:: TASK DIRECTIONS ::
Except for the pictures, reproduce the records word for word.

====

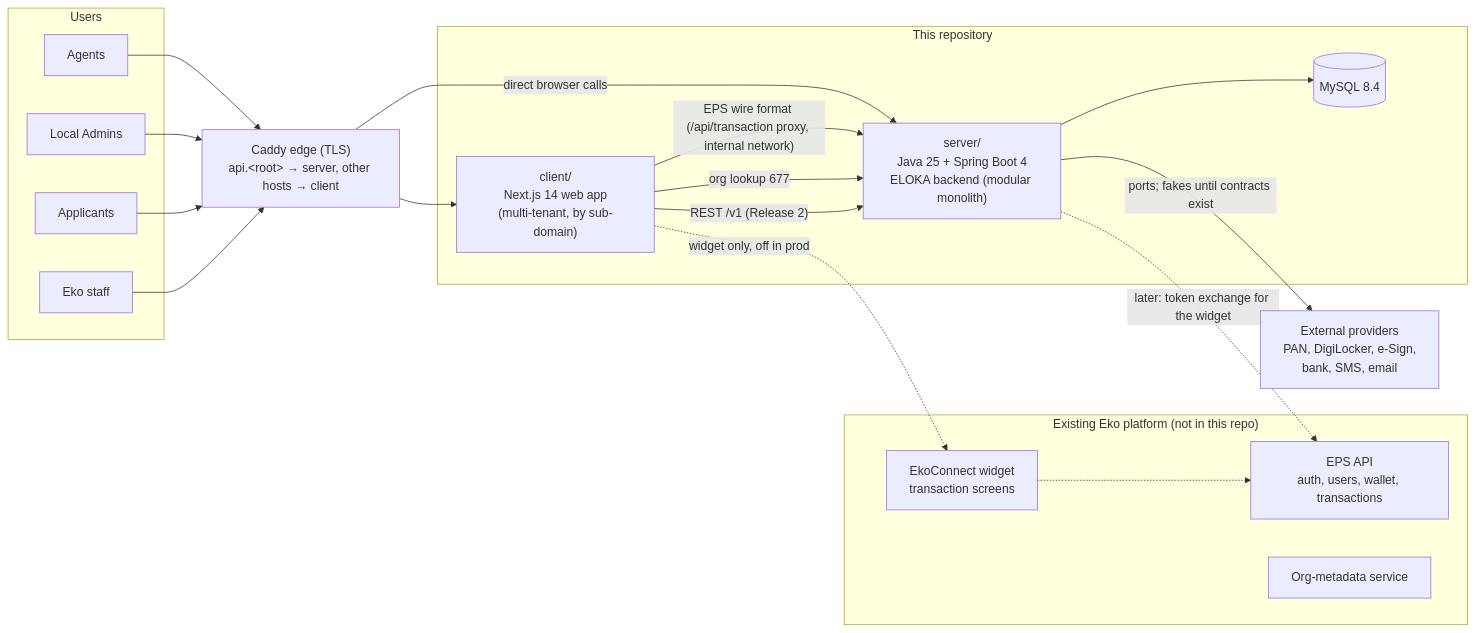
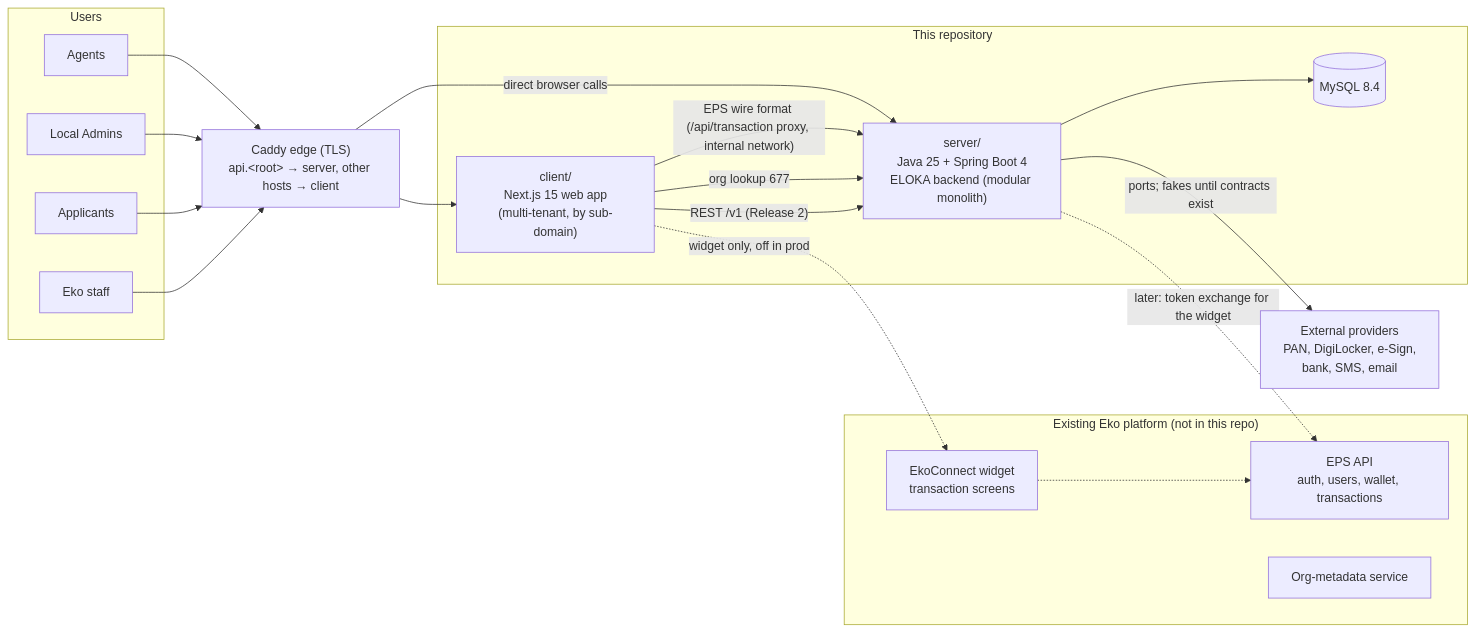
The first of 3 diagrams in docs/ARCHITECTURE_OVERVIEW.md (sourya-07/eloka), drawn with Mermaid before and after one commit. The commit also changed other lines of this file and 7 other files, not shown here.

First line of the commit message:
build(client): Next.js 15.5.28 and patched transitive packages

````diff
--- a/docs/ARCHITECTURE_OVERVIEW.md
+++ b/docs/ARCHITECTURE_OVERVIEW.md
@@ -19,37 +19,37 @@
 ```mermaid
 flowchart LR
     subgraph Users
         AG[Agents]
         LA[Local Admins]
         AP[Applicants]
         ST[Eko staff]
     end
 
     subgraph Repo["This repository"]
-        C["client/<br/>Next.js 14 web app<br/>(multi-tenant, by sub-domain)"]
+        C["client/<br/>Next.js 15 web app<br/>(multi-tenant, by sub-domain)"]
         S["server/<br/>Java 25 + Spring Boot 4<br/>ELOKA backend (modular monolith)"]
         DB[(MySQL 8.4)]
     end
 
     subgraph Eko["Existing Eko platform (not in this repo)"]
         EPS[EPS API<br/>auth, users, wallet, transactions]
         META[Org-metadata service]
         W[EkoConnect widget<br/>transaction screens]
     end
 
     EXT[External providers<br/>PAN, DigiLocker, e-Sign,<br/>bank, SMS, email]
 
     EDGE["Caddy edge (TLS)<br/>api.&lt;root&gt; → server, other hosts → client"]
     AG & LA --> EDGE
     AP & ST --> EDGE
     EDGE --> C
     EDGE -->|"direct browser calls"| S
     C -->|"EPS wire format (/api/transaction proxy, internal network)"| S
     C -->|"org lookup 677"| S
     C -.->|"widget only, off in prod"| W
     W -.-> EPS
     C -->|"REST /v1 (Release 2)"| S
     S --> DB
     S -.->|"later: token exchange for the widget"| EPS
     S -->|"ports; fakes until contracts exist"| EXT
 ```
````
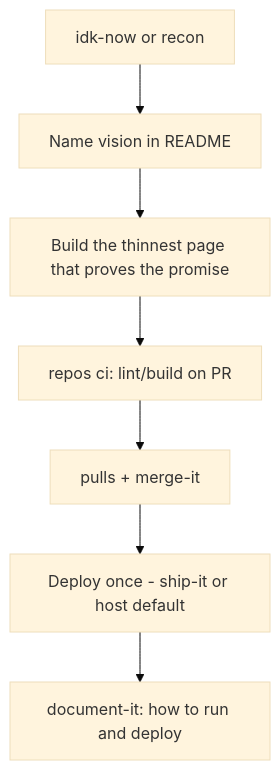
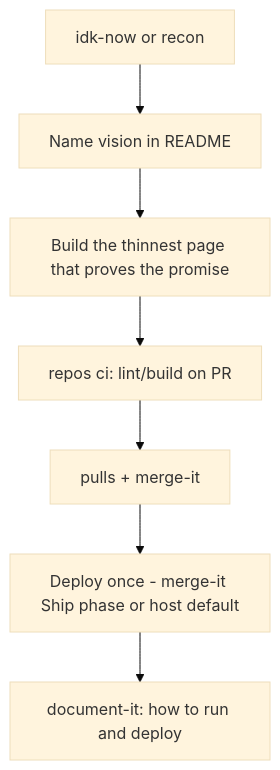
One commit to DecisionNerd/dev-skills changed the diagram in handbook/paths/01-simple-website.md. Above: the diagram before and after it, drawn with Mermaid (base theme). The commit also changed other lines of this file and 95 other files, not shown here.

First line of the commit message:
Add shared operating contract to skills; fold ship-it and stage-it into merge-it (#2)

````diff
--- a/handbook/paths/01-simple-website.md
+++ b/handbook/paths/01-simple-website.md
@@ -36,9 +36,9 @@
 ```mermaid
 flowchart TD
   A[idk-now or recon] --> B[Name vision in README]
   B --> C[Build the thinnest page that proves the promise]
   C --> D[repos ci: lint/build on PR]
   D --> E[pulls + merge-it]
-  E --> F[Deploy once - ship-it or host default]
+  E --> F[Deploy once - merge-it Ship phase or host default]
   F --> G[document-it: how to run and deploy]
 ```
````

====

:: WRITTEN ANSWER ::
The first of 3 diagrams in docs/ARCHITECTURE_OVERVIEW.md (sourya-07/eloka), drawn with Mermaid before and after one commit. The commit also changed other lines of this file and 7 other files, not shown here.

First line of the commit message:
build(client): Next.js 15.5.28 and patched transitive packages

````diff
--- a/docs/ARCHITECTURE_OVERVIEW.md
+++ b/docs/ARCHITECTURE_OVERVIEW.md
@@ -19,37 +19,37 @@
 ```mermaid
 flowchart LR
     subgraph Users
         AG[Agents]
         LA[Local Admins]
         AP[Applicants]
         ST[Eko staff]
     end
 
     subgraph Repo["This repository"]
-        C["client/<br/>Next.js 14 web app<br/>(multi-tenant, by sub-domain)"]
+        C["client/<br/>Next.js 15 web app<br/>(multi-tenant, by sub-domain)"]
         S["server/<br/>Java 25 + Spring Boot 4<br/>ELOKA backend (modular monolith)"]
         DB[(MySQL 8.4)]
     end
 
     subgraph Eko["Existing Eko platform (not in this repo)"]
         EPS[EPS API<br/>auth, users, wallet, transactions]
         META[Org-metadata service]
         W[EkoConnect widget<br/>transaction screens]
     end
 
     EXT[External providers<br/>PAN, DigiLocker, e-Sign,<br/>bank, SMS, email]
 
     EDGE["Caddy edge (TLS)<br/>api.&lt;root&gt; → server, other hosts → client"]
     AG & LA --> EDGE
     AP & ST --> EDGE
     EDGE --> C
     EDGE -->|"direct browser calls"| S
     C -->|"EPS wire format (/api/transaction proxy, internal network)"| S
     C -->|"org lookup 677"| S
     C -.->|"widget only, off in prod"| W
     W -.-> EPS
     C -->|"REST /v1 (Release 2)"| S
     S --> DB
     S -.->|"later: token exchange for the widget"| EPS
     S -->|"ports; fakes until contracts exist"| EXT
 ```
````
One commit to DecisionNerd/dev-skills changed the diagram in handbook/paths/01-simple-website.md. Above: the diagram before and after it, drawn with Mermaid (base theme). The commit also changed other lines of this file and 95 other files, not shown here.

First line of the commit message:
Add shared operating contract to skills; fold ship-it and stage-it into merge-it (#2)

````diff
--- a/handbook/paths/01-simple-website.md
+++ b/handbook/paths/01-simple-website.md
@@ -36,9 +36,9 @@
 ```mermaid
 flowchart TD
   A[idk-now or recon] --> B[Name vision in README]
   B --> C[Build the thinnest page that proves the promise]
   C --> D[repos ci: lint/build on PR]
   D --> E[pulls + merge-it]
-  E --> F[Deploy once - ship-it or host default]
+  E --> F[Deploy once - merge-it Ship phase or host default]
   F --> G[document-it: how to run and deploy]
 ```
````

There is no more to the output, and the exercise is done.